Gaius Calpurnius Piso (conspirator)


Gaius Calpurnius Piso was a Roman senator in the first century. He was the focal figure in the Pisonian conspiracy of AD 65, the most famous and wide-ranging plot against the throne of Emperor Nero.

Gaius Calpurnius Piso
DiedAD 65
Cause of deathForced suicide
OccupationAncient Roman senator
Known forPisonian conspiracy

Character and early lifeEdit

Piso was extremely well liked throughout Rome. Through his father he inherited connections with many distinguished families, and from his mother great wealth. Piso came from the ancient and noble house of the Calpurnii[1] and he distributed his great wealth among many beneficiaries of all Roman social classes. Among a wide range of interests, Piso sang on the tragic stage, wrote poetry, played an expert game of Latrunculi, and owned a villa at Baiae.[2] He was the son of the consul Lucius Calpurnius Piso and his wife Licinia, daughter of the consul Marcus Licinius Crassus Frugi and sister of Marcus Licinius Crassus Frugi, a senator.

Piso was tall, good-looking, affable, and an excellent orator and advocate in the courts. Despite these facts Piso's overall integrity was questionable.
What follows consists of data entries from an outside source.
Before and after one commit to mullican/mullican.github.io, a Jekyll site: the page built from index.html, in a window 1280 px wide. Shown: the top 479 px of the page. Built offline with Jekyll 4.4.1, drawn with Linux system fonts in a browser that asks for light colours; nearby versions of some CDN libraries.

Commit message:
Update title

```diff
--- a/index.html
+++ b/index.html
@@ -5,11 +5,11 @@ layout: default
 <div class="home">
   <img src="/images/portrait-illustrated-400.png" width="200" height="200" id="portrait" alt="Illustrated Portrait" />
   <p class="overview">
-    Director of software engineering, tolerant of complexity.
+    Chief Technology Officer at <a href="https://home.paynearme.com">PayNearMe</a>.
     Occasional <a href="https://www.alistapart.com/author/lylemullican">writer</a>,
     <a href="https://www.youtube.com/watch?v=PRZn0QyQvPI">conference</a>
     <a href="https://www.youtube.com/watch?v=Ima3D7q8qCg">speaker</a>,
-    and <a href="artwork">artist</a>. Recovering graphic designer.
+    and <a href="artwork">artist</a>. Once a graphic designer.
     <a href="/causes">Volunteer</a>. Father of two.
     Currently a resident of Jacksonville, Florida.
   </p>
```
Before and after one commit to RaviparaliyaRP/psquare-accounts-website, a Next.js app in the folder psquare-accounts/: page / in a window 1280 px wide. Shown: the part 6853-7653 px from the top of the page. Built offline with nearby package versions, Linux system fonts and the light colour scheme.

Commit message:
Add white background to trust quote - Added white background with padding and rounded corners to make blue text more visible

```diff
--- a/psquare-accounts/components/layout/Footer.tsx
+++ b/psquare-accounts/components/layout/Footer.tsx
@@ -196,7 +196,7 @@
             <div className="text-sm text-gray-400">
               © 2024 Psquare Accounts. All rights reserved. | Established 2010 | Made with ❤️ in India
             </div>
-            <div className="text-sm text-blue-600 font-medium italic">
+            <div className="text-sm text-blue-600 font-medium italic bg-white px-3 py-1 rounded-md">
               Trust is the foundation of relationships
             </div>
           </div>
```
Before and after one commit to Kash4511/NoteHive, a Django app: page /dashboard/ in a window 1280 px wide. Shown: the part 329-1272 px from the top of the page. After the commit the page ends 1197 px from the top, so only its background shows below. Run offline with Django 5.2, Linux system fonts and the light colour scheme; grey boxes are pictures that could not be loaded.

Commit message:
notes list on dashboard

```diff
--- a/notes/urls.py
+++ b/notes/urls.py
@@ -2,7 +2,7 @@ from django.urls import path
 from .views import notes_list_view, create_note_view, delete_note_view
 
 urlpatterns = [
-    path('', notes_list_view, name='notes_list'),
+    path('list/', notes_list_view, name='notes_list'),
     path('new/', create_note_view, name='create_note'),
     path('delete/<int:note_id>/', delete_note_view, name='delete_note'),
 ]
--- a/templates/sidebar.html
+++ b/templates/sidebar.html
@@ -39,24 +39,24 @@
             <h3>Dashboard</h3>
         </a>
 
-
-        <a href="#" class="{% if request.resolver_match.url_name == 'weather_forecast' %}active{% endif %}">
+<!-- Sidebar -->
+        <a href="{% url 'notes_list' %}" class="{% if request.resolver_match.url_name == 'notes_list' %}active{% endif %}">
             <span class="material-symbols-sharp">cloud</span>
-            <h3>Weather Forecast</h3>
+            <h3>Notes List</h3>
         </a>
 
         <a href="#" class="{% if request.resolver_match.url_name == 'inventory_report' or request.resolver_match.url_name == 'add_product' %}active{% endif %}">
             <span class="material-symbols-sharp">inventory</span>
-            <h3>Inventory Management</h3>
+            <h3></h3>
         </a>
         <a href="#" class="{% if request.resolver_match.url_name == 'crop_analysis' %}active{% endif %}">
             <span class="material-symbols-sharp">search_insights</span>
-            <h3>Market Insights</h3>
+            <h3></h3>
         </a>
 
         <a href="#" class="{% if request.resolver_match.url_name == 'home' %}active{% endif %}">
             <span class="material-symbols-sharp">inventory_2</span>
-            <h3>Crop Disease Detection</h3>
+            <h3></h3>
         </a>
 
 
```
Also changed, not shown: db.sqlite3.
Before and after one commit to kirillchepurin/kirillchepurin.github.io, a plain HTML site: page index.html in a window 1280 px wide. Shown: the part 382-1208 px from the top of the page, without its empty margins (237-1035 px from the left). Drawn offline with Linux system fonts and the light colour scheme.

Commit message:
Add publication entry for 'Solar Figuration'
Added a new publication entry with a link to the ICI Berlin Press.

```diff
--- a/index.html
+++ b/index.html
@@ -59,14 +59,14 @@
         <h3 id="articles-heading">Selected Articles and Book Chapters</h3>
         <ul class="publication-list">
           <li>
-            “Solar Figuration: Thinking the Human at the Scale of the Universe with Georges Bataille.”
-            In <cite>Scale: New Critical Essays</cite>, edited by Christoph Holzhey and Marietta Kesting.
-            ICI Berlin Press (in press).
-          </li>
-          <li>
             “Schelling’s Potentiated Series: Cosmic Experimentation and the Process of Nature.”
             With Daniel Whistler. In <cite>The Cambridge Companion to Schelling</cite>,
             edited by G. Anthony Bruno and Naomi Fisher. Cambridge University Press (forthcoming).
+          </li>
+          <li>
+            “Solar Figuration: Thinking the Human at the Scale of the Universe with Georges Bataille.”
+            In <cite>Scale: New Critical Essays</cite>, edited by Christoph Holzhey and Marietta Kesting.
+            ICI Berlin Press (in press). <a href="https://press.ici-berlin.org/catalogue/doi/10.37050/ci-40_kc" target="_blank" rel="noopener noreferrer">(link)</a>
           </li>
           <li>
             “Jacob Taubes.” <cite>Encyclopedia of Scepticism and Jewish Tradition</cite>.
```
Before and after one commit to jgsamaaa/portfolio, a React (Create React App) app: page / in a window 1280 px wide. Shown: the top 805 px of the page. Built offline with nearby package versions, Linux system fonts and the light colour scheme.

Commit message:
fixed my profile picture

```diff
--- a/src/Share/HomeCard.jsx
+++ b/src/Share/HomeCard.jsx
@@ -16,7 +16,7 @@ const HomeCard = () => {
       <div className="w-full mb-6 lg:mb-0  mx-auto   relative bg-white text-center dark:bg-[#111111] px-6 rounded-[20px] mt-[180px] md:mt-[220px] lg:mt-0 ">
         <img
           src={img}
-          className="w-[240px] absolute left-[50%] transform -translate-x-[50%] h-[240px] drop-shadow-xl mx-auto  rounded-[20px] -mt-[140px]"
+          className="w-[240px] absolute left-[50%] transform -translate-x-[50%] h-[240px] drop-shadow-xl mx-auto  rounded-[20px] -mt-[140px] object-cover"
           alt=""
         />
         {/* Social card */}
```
According to Tacitus, Piso used his eloquence to defend his fellow citizens and was generous and gracious in speech, but lacked earnestness and was overly ostentatious, while craving the sensual.[1] In AD 40, the emperor Caligula banished Piso from Rome after he took a fancy to Piso's wife, Livia Orestilla. Caligula forced Piso's wife to leave him, and then accused Piso of adultery with her in order to establish cause for banishment.[3] Piso would return to Rome one year later, after Caligula's assassination.

Pisonian conspiracy and deathEdit

Claudius recalled Piso to Rome, probably soon after his accession in AD 41. He was suffect consul in an unknown year.[4] Piso then became a powerful senator during the reign of Emperor Nero and in AD 65 led a secret initiative to replace Emperor Nero that became known as the Pisonian Conspiracy.

Piso leveraged senatorial anger with Nero to gain power. Already in AD 62, there had been talk among those of senatorial rank, in the nobility, and among the equites that Nero was ruining Rome.[5] By AD 65, the city had endured the Great Fire of Rome and the persecution of the Christians, spurring groups of conspirators to come together under the leadership of Piso with the goal of killing Nero.

On 19 April, AD 65, the freedman Milichus betrayed Piso's plot to kill the emperor[5] and the conspirators were all arrested. In all, 19 were put to death and 13 exiled,[5] reflecting the massive scope of the conspiracy. Piso was ordered to commit suicide and so killed himself.

Piso was survived by his son, Calpurnius Piso Galerianus who married Calpurnia, daughter of Licinia Magna and Lucius Calpurnius Piso,[6] who served as one of the consuls in 57.[7] Galerianus was executed in 70 for opposing the emperor Vespasian.[8]


Piso is probably the one referred to by Calpurnius Siculus under the name of "Meliboeus", and he is the subject of the panegyric De laude Pisonis (On the praise of Piso).

See alsoEdit


  1. ^ a b Bunson, Matthew. "Piso, Gaius Calpurnicus." Encyclopedia of the Roman Empire. New York: Facts on File, 1994
  2. ^ Rogers, Robert Samuel. "Heirs and Rivals to Nero." Transactions and Proceedings of the American Philogical Association, Vol. 86. 1955, pp. 190-212
  3. ^ Hazel, John. "Piso, 1." Who's Who in the Roman World. London: Routledge, 2001.
  4. ^ Edmund Groag: Calpurnius 65.(in German) In: Realencyclopädie der classischen Altertumswissenschaft (RE). Vol. III,1, Stuttgart 1897, col. 1377–1379.
  5. ^ a b c Bunson, Matthew. "Pisonian Conspiracy." Encyclopedia of the Roman Empire. New York: Facts on File, 1994.
  6. ^ Tacitus, Annales, IV.49
  7. ^ Elsner, Life, Death and Representation: Some New Work on Roman Sarcophagi, p. 57
  8. ^ Anne Publie. "Les Cneuius". [1] & Anne Publie. "Les Caesoninus" [2]


  •   This article incorporates text from a publication now in the public domainChisholm, Hugh, ed. (1911). "Piso". Encyclopædia Britannica. Vol. 21 (11th ed.). Cambridge University Press.
  • Theodor Mommsen. The History of Rome, Book IV at Project Gutenberg